Ironically, one of the first words young children usually learn to say is “no”. However, as we grow older and enter the work force, many times we hesitate using that word. Maybe we think that if we say “no” to certain projects and commitments, we’ll be perceived as an underachiever. However, “no” is not a bad word and is something that we may need to say more often; especially when it comes to avoiding over-committing ourselves. This article will discuss ways that we can avoid the over-commitment roller coaster and try to bring some sanity back into our lives.
Re-evaluating Your Perspective
Learning to say “no” can be a frightening task; especially if you’re focused on guilt from what you perceive will be the results. Obviously, as it pertains to the workplace, you can’t say “no” to your boss or you may get fired. However, there are ways to find balance in how we respond to requests from others. For example, it is possible that you cannot you handle another project that your boss wants you to work on, so you will need to decline in a respectful tone and clearly state your reasons. Maybe a colleague continually invites you to hang out with everyone after work, but you can’t and need to find a way to decline the invitation without feeling guilty. The journey toward sanity and avoiding over-committing yourself begins by following the steps listed below.
1. Be Goal-Oriented

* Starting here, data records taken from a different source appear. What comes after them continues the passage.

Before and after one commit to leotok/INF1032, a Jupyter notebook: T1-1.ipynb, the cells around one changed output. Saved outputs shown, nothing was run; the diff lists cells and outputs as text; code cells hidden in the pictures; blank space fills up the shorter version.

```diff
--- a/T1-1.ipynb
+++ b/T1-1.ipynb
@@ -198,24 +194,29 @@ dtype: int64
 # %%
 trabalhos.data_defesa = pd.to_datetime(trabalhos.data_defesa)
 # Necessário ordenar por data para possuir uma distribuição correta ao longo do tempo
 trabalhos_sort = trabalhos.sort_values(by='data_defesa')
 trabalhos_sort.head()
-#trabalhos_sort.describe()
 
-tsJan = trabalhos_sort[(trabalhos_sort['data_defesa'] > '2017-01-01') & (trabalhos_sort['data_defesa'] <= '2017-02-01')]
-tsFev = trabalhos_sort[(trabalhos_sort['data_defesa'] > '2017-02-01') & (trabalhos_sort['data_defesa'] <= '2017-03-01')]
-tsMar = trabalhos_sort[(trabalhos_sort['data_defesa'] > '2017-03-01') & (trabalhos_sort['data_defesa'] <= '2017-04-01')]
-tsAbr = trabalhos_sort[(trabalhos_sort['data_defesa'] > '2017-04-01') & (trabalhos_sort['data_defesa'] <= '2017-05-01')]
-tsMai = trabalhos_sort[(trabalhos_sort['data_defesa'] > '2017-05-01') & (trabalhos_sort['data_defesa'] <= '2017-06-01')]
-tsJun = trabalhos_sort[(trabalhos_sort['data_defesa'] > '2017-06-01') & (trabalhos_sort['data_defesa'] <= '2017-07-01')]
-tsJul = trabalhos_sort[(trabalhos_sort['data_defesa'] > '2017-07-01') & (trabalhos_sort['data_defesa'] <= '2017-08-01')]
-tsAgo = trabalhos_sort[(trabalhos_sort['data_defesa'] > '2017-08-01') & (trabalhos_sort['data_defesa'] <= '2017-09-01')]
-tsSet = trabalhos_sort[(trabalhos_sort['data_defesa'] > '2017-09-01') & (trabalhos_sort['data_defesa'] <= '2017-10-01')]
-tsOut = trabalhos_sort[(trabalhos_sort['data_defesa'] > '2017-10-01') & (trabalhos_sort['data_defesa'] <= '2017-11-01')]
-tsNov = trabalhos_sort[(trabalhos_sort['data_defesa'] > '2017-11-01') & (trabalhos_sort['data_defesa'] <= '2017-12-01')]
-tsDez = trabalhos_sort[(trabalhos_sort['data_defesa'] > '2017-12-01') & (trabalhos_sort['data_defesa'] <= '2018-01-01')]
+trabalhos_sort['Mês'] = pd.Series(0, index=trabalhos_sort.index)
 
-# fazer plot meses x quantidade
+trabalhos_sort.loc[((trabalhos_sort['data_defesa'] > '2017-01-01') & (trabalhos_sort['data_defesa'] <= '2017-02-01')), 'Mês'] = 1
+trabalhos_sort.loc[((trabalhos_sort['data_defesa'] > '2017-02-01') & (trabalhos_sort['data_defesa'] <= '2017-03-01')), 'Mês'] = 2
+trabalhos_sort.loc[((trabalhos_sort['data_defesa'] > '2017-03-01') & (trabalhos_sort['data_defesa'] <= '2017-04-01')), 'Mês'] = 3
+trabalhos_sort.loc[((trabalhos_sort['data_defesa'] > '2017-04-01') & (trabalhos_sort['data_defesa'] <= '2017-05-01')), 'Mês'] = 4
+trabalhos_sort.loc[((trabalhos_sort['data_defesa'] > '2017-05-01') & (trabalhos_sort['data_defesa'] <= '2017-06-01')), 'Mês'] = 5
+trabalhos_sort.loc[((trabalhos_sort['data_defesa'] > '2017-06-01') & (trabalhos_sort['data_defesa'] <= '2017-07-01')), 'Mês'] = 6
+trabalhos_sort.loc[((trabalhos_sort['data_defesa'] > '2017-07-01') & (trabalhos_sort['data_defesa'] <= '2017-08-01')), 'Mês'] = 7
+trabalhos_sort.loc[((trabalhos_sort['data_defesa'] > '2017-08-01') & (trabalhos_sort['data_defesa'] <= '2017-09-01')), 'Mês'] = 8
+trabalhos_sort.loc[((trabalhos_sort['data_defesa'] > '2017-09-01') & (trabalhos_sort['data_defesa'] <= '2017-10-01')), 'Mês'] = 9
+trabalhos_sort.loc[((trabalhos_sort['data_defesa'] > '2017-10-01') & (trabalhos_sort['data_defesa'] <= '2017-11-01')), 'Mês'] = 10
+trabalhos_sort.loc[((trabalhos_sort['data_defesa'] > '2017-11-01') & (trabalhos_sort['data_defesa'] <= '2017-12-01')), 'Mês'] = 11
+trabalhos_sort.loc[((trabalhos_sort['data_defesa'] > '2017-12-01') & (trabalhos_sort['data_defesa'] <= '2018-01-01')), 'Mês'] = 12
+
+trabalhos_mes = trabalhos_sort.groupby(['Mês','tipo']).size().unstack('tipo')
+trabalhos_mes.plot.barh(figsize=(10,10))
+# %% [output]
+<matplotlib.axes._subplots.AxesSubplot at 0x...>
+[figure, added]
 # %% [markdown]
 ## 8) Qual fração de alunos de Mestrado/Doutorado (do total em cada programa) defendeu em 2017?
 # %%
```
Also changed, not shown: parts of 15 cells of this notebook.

Being a goal-oriented and career-minded individual can help you to stand up for yourself, say “no” and avoid over-commitment. However, that all begins by knowing who you are as a person, what your professional goals are and how you plan to achieve them. This journey begins by writing a career development plan. This article provides helpful advice on how to write such a plan. Your goals in life deserve as much credence as the menial tasks you need to complete each day. You have to learn how to disseminate what projects are of utmost importance and which ones can be put on the back burner until you have more time. When you constantly have your end goal in mind, it will be easier to say “no” to the time wasting activities and projects and “yes” to achieving your dreams.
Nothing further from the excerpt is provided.